Rebalancing is required

Kelly Trihey, a private wealth portfolio manager with Industrial Alliance Securities in Montreal, says rebalancing clients’ portfolios includes assessing individual securities based on defined criteria, like price; assessing global holdings using a top-down approach; and maintaining the strategic asset allocation after market fluctuations.

Typically, she assesses portfolios monthly and rebalances quarterly, or whenever proportions climb beyond 5% of target weights.

“We added Loblaws at the end of November 2016,” she says, and divested Weston, a decision based on the companies’ financials, 12-month expected price and intrinsic value. “Loblaws had better potential growth than George Weston at that point in time.” Often, “since we’re not taking any sector bets, whenever we add a stock, we remove a stock from the same category.”

Before divesting, she considers the tax impact on the net performance of clients’ portfolios. “But ultimately you cannot have taxation guide your investment choices,” she says. “It has to be based on your criteria and performance of the stocks.”

When tax is top of mind

Tom Trainor, managing director of Hanover Private Client Corporation in Toronto, continually assesses clients’ tax positions both within the portfolio (gains/losses, interest, dividends) and from personal income (e.g., trust income and employment income). He also considers clients’ outside investments with other managers, and talks with clients’ accountants.

Based on that data, plus client conversations, he decides whether the client would benefit from tax-loss selling or income generation.

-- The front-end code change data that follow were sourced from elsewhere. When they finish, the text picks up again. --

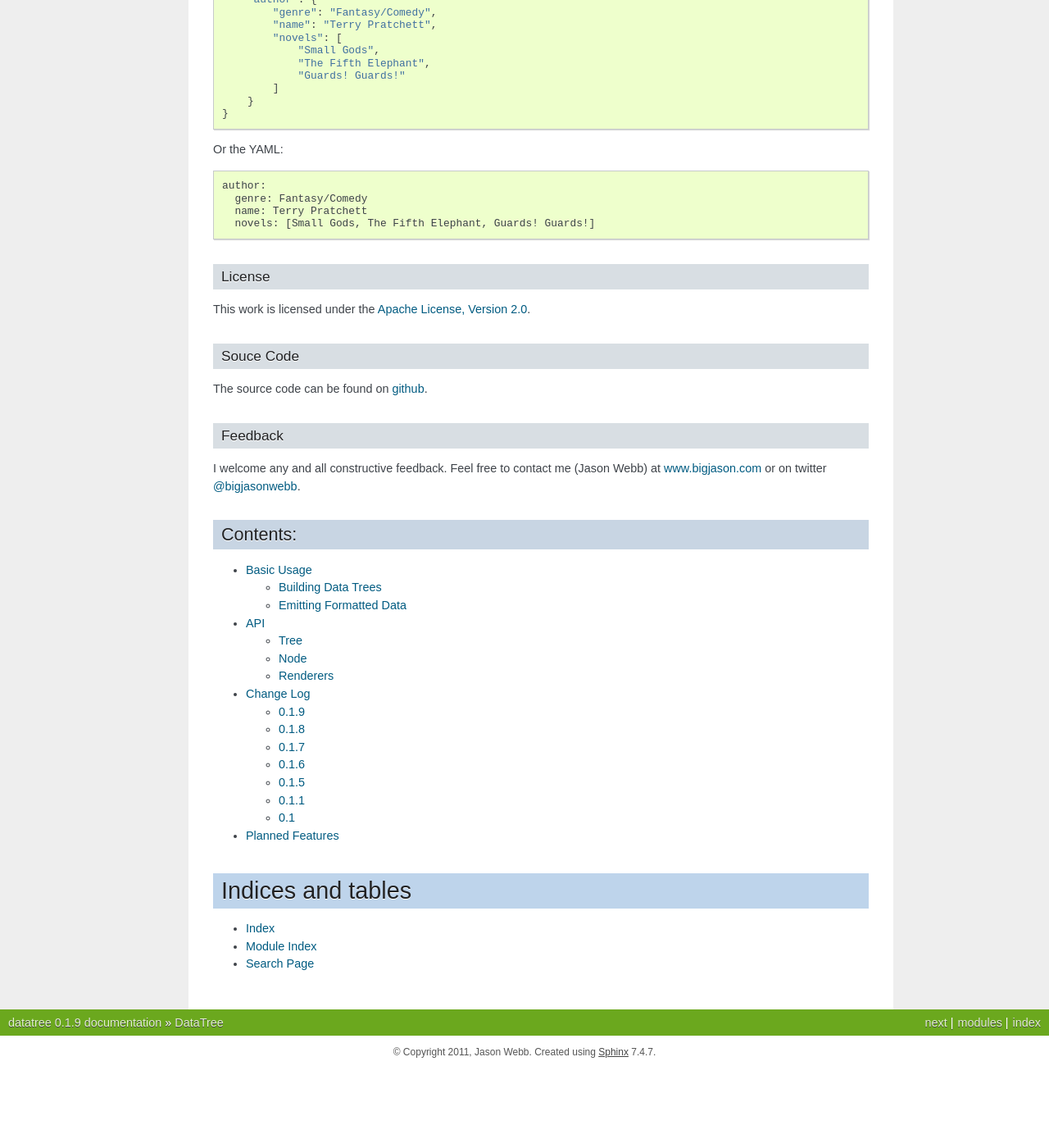
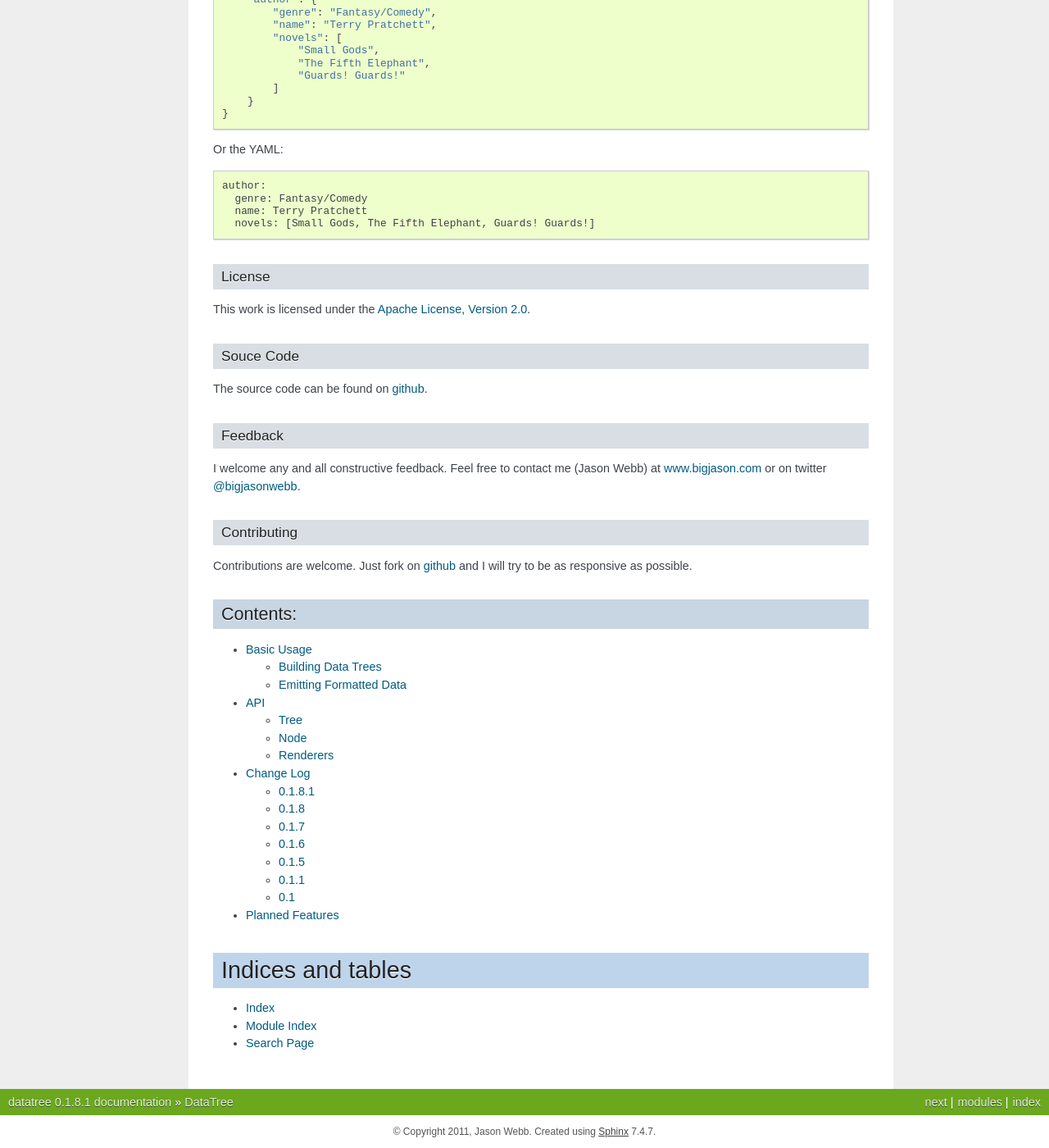
Before and after one commit to bigjason/datatree, a Sphinx documentation site: the page built from docs/index.rst, in a window 1280 px wide and 1400 px high, scrolled down 1204 px. Shown: the whole window at 82% size. Built offline with Sphinx 7.4.7, drawn with Linux system fonts in a browser that asks for light colours; before the commit the page ends 2507 px from its top, so only the background shows below that; some of the changed text lies outside the part shown.

Commit message:
Version bump and prep for 0.8.1 release

```diff
--- a/README.rst
+++ b/README.rst
@@ -91,6 +91,11 @@ I welcome any and all constructive feedback.  Feel free to contact me (Jason Web
 `www.bigjason.com <http://www.bigjason.com/>`_ or on twitter
 `@bigjasonwebb <http://www.twitter.com/BigJasonWebb>`_.
 
+Contributing
+------------
+Contributions are welcome.  Just fork on github_ and I will try to be as responsive
+as possible.
+
 
 .. _ruby builder: http://builder.rubyforge.org/
 .. _github: https://github.com/bigjason/datatree
--- a/datatree/__init__.py
+++ b/datatree/__init__.py
@@ -2,4 +2,4 @@ from .tree import Tree, n, Node, Name, __
 
 __all__ = ['Tree', 'Node', 'n', 'Name', '__']
 
-VERSION = (0, 1, 9)
+VERSION = (0, 1, 8, 1)
--- a/docs/changelog.rst
+++ b/docs/changelog.rst
@@ -5,13 +5,14 @@ Change Log
 .. contents::
     :local:
 
-.. v0.1.9:
+.. v0.1.8.1:
 
-0.1.9
+0.1.8.1
 =====
 :Release Date: *TBD*
 
 * Changed license to `Apache License, Version 2.0 <http://www.apache.org/licenses/LICENSE-2.0.html>`_.
+* Added coverage.py to the test suite along with some testing updates.
 
 
 .. v0.1.8:
--- a/example.py
+++ b/example.py
@@ -1,8 +1,9 @@
 from datatree.tree import Tree, Node
 
 if __name__ == '__main__':
-
-    with Tree().author() as author:
+    tree = Tree()
+    tree.INSTRUCT('xml', version='1.0')
+    with tree.author() as author:
         author.name('Terry Pratchett')
         author.genre('Fantasy/Comedy')
         author // "Only 2 books listed"
--- a/runtests.py
+++ b/runtests.py
@@ -69,4 +69,4 @@ if __name__ == "__main__":
     cov.stop()
     # Output the coverage
     cov.html_report(directory='htmlcov')
-    print 'Coverage report written to: {}'.format(path.join(path.dirname(__file__), 'htmlcov', 'index.html'))
+    print 'Coverage report written to: {0}'.format(path.join(path.dirname(__file__), 'htmlcov', 'index.html'))
```
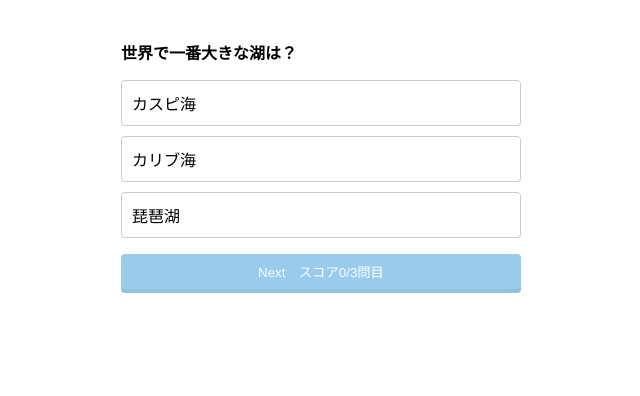
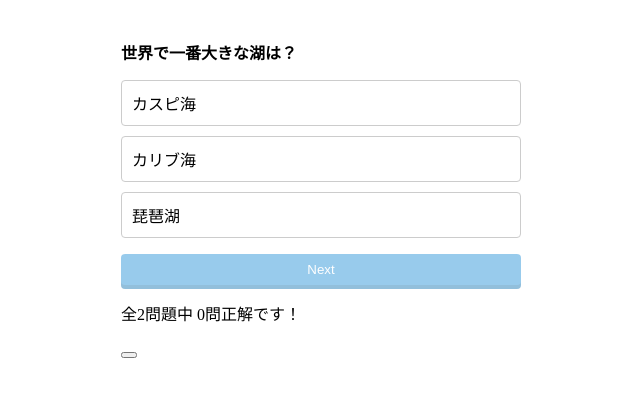
Before and after one commit to marimonon/vite-quiz, a React (Vite) app: page / in a window 1280 px wide. Shown: the top 396 px of the page, without its empty margins (319-959 px from the left). Built offline with nearby package versions, Linux system fonts and the light colour scheme.

Commit message:
Modalコンポーネントの作成

```diff
--- a/src/App.jsx
+++ b/src/App.jsx
@@ -3,6 +3,7 @@ import Btn from "./components/Btn";
 import Choices from "./components/Choices";
 import Comment from "./components/Comment";
 import Container from "./components/Container";
+import Modal from "./components/Modal";
 import Question from "./components/Question";
 import Score from "./components/Score";
 import quizData from "./util/quizData.json";
@@ -59,9 +60,12 @@ function App() {
       />
       <Comment yourAnswer={yourAnswer}>{comment}</Comment>
       <Btn btnClick={btnClick} yourAnswer={yourAnswer} last={last}>
-        Next　スコア{score}/{maxCount + 1}問目
+        Next
       </Btn>
       <Score last={last}>スコア表示</Score>
+      <Modal score={(score, maxCount)}>
+        全{maxCount}問題中 {score}問正解です！
+      </Modal>
     </Container>
   );
 }
--- /dev/null
+++ b/src/components/Modal.jsx
@@ -0,0 +1,12 @@
+import { css } from "@emotion/react";
+
+function Modal({ children }) {
+  return (
+    <div>
+      <p>{children}</p>
+      <button></button>
+    </div>
+  );
+}
+
+export default Modal;
```
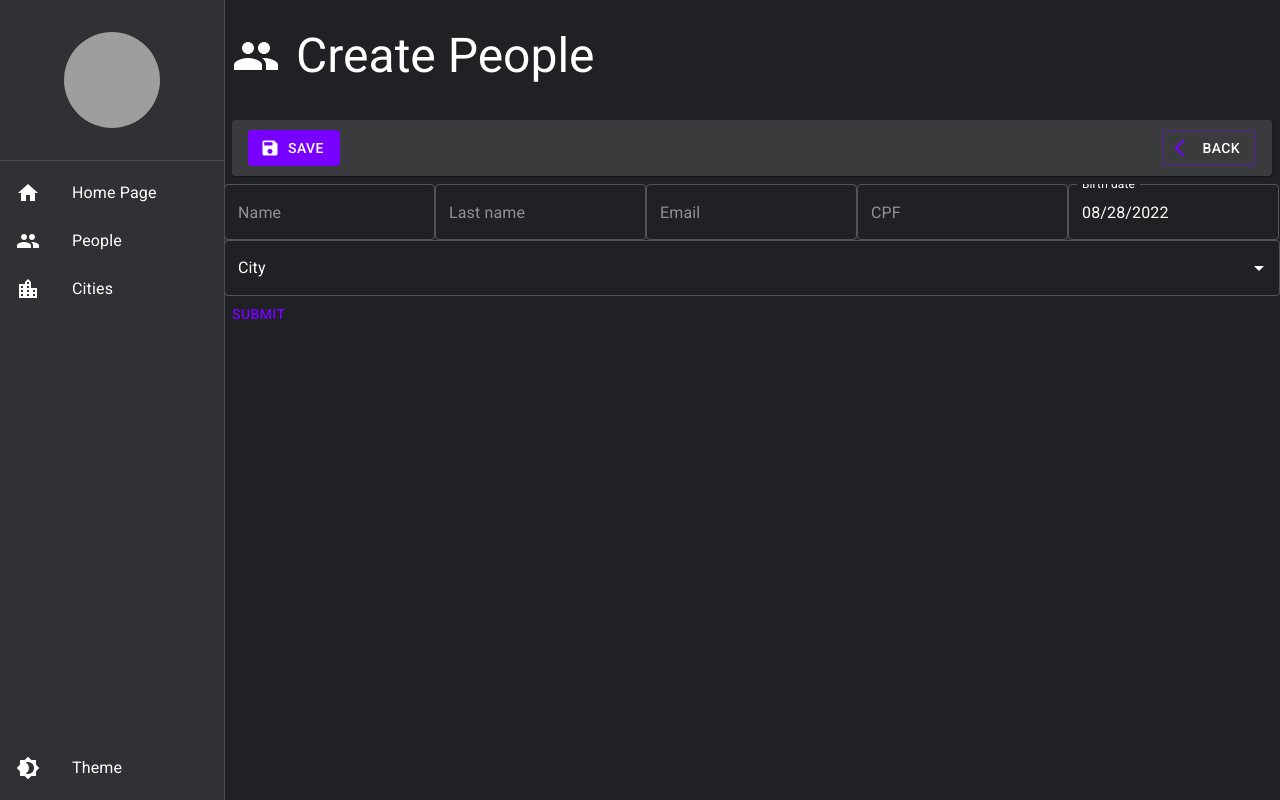
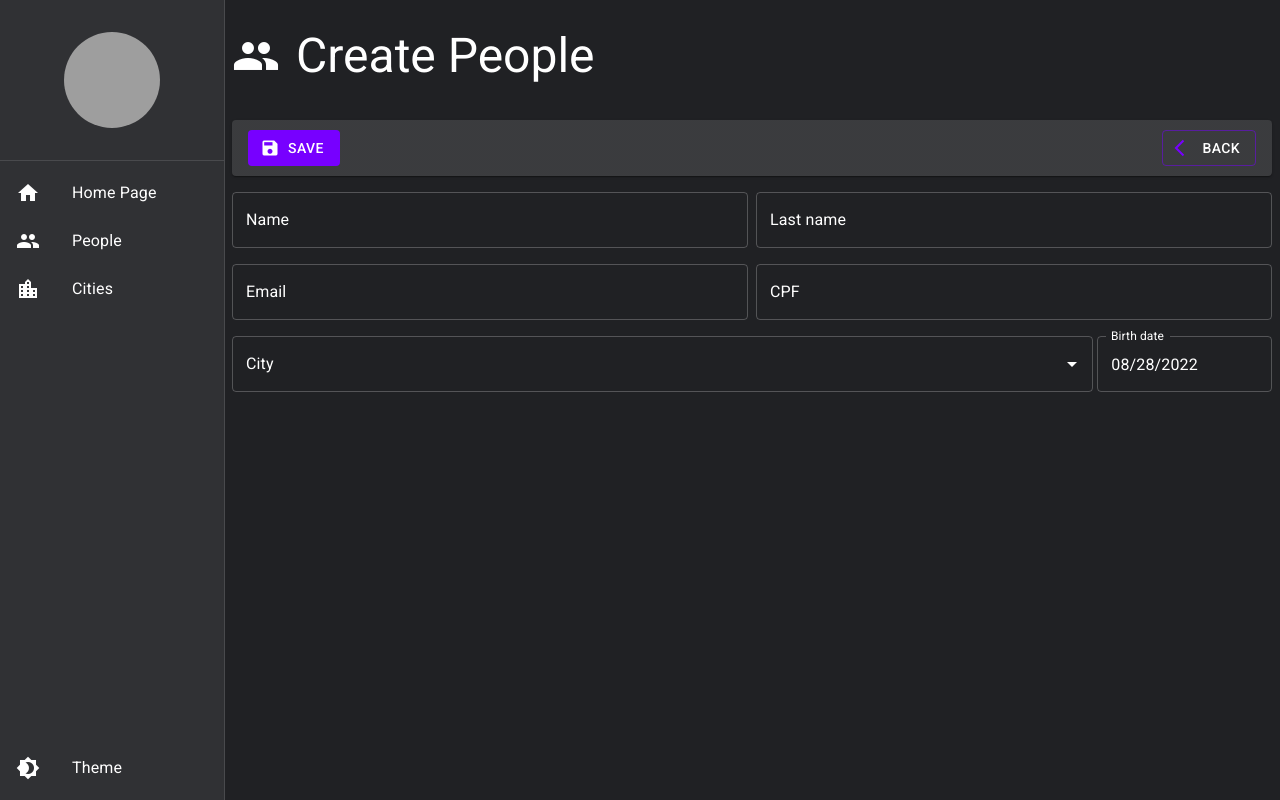
Before and after one commit to YanKaiky/user-management, a React (Create React App) app: page /people/create in a window 1280 px wide. Built offline with nearby package versions, Linux system fonts and the light colour scheme; no server answers; grey boxes are pictures that could not be loaded.

Commit message:
feat(PeopleForm): style

```diff
--- a/src/shared/components/forms/PeopleForm.tsx
+++ b/src/shared/components/forms/PeopleForm.tsx
@@ -1,6 +1,6 @@
 /* eslint-disable @typescript-eslint/no-explicit-any */
 import { FC, useEffect, useState } from 'react';
-import { Autocomplete, Box, Button, TextField } from '@mui/material';
+import { Autocomplete, Box, TextField } from '@mui/material';
 import { CitiesService, ICityData } from '../../services/cities/cities.service';
 import { IUpsertPeopleData } from '../../services/people/people.service';
 import { AdapterDayjs } from '@mui/x-date-pickers/AdapterDayjs';
@@ -30,6 +30,7 @@ export const PeopleForm: FC<IFormData> = ({ setInput, sendRequest, date, setDate
   }, []);
 
   return (
+    <Box sx={{ m: 1 }} >
       <form
         onChange={setInput}
         onSubmit={(e) => {
@@ -37,28 +38,26 @@ export const PeopleForm: FC<IFormData> = ({ setInput, sendRequest, date, setDate
           sendRequest();
         }}
       >
-      <TextField value={data.name} name="name" placeholder="Name" />
+        <Box display='flex'>
+          <TextField sx={{ marginRight: 0.5 }} value={data.name} name="name" label="Name" fullWidth />
 
-      <TextField value={data.last_name} name="last_name" placeholder="Last name" />
+          <TextField sx={{ marginLeft: 0.5 }} value={data.last_name} name="last_name" label="Last name" fullWidth />
+        </Box>
 
-      <TextField value={data.email} name="email" placeholder="Email" />
+        <Box display='flex' marginTop={2}>
+          <TextField sx={{ marginRight: 0.5 }} value={data.email} name="email" label="Email" fullWidth />
 
-      <TextField value={data.cpf} name="cpf" placeholder="CPF" />
+          <TextField sx={{ marginLeft: 0.5 }} value={data.cpf} name="cpf" label="CPF" fullWidth />
+        </Box>
 
-      <LocalizationProvider dateAdapter={AdapterDayjs}>
-        <DatePicker
-          label="Birth date"
-          value={date}
-          onChange={(newValue) => setDate(moment(newValue.$d).format('YYYY-MM-DD'))}
-          renderInput={(params) => <TextField {...params} value={data.birth_date} name="birth_date" />}
-        />
-      </LocalizationProvider>
-
+        <Box display='flex' marginTop={2}>
           <Autocomplete
             options={cities}
             getOptionLabel={(option: ICityData) => option.name}
             onChange={(_, newValue) => setCityGuid(newValue?.guid)}
             value={cityGuid}
+            sx={{ marginRight: 0.5 }}
+            fullWidth
             renderOption={(props, option) => (
               <Box
                 {...props}
@@ -80,7 +79,16 @@ export const PeopleForm: FC<IFormData> = ({ setInput, sendRequest, date, setDate
             }
           />
 
-      <Button type='submit'>Submit</Button>
+          <LocalizationProvider sx={{ marginLeft: 0.5 }} dateAdapter={AdapterDayjs}>
+            <DatePicker
+              label="Birth date"
+              value={date}
+              onChange={(newValue) => setDate(moment(newValue.$d).format('YYYY-MM-DD'))}
+              renderInput={(params) => <TextField {...params} value={data.birth_date} name="birth_date" />}
+            />
+          </LocalizationProvider>
+        </Box>
       </form>
+    </Box>
   );
 };
```
Lines whose indentation alone changed are shown as unchanged.
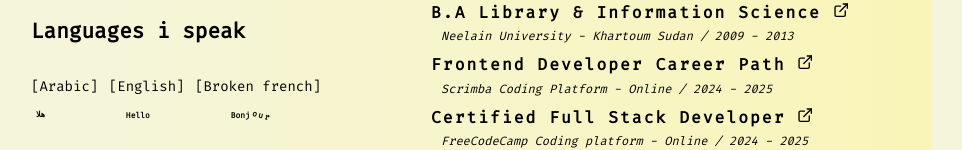
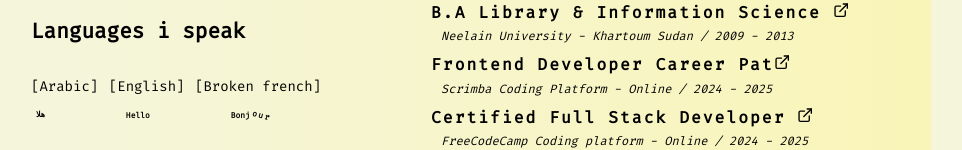
Before and after one commit to BasamLive/my-resume, a React (Vite) app: page / in a window 1280 px wide. Shown: the part 795-945 px from the top of the page, without its empty margins (159-1121 px from the left). Built offline with nearby package versions, Linux system fonts and the light colour scheme; a web font is replaced by a local one.

Commit message:
added some styles to the css file

```diff
--- a/src/App.css
+++ b/src/App.css
@@ -289,6 +289,7 @@ li {
   padding: 0 0 0 17px;
   margin: 0;
 }
+
 @media screen and (max-width: 768px) {
   .container {
     width: 100%;
--- a/src/App.jsx
+++ b/src/App.jsx
@@ -200,7 +200,8 @@ const App = () => {
             </div>
             <div className="edu-two">
               <h3 className="education-secondary-heading">
-                Frontend Developer Career Path <FiExternalLink />
+                Frontend Developer Career Pat
+                <FiExternalLink />
               </h3>
               <p className="education-university-name">
                 Scrimba Coding Platform - Online / 2024 - 2025
```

Plus, “you also want an outlook on [your] long-term tax position,” such as changing tax brackets.

For instance, to take advantage of an expiring non-capital loss (which can’t be carried forward indefinitely, like capital losses), he rolled over the portfolio to create gains, after having the client and tax accountant sign off on the move.

“We sold every single position,” he says, at about 3:30 p.m. one day and repurchased at 9:40 a.m. the next. “You don’t have to wait overnight, but it gives you a better audit trail if the trades are done on two different days.” Also, there’s no 30-day waiting period to repurchase when realizing gains, as is required under the superficial loss rules.

The client made a small win on overnight market movements, but reaping tax benefits was the intention, he says. At institutional rates, the commission cost was low.

Rebalancing was done at the same time. “The client’s portfolio had moved around a little bit during the year,” says Trainor. “We rebalanced back to what we had outlined in the investment policy statement as their strategic asset allocation.”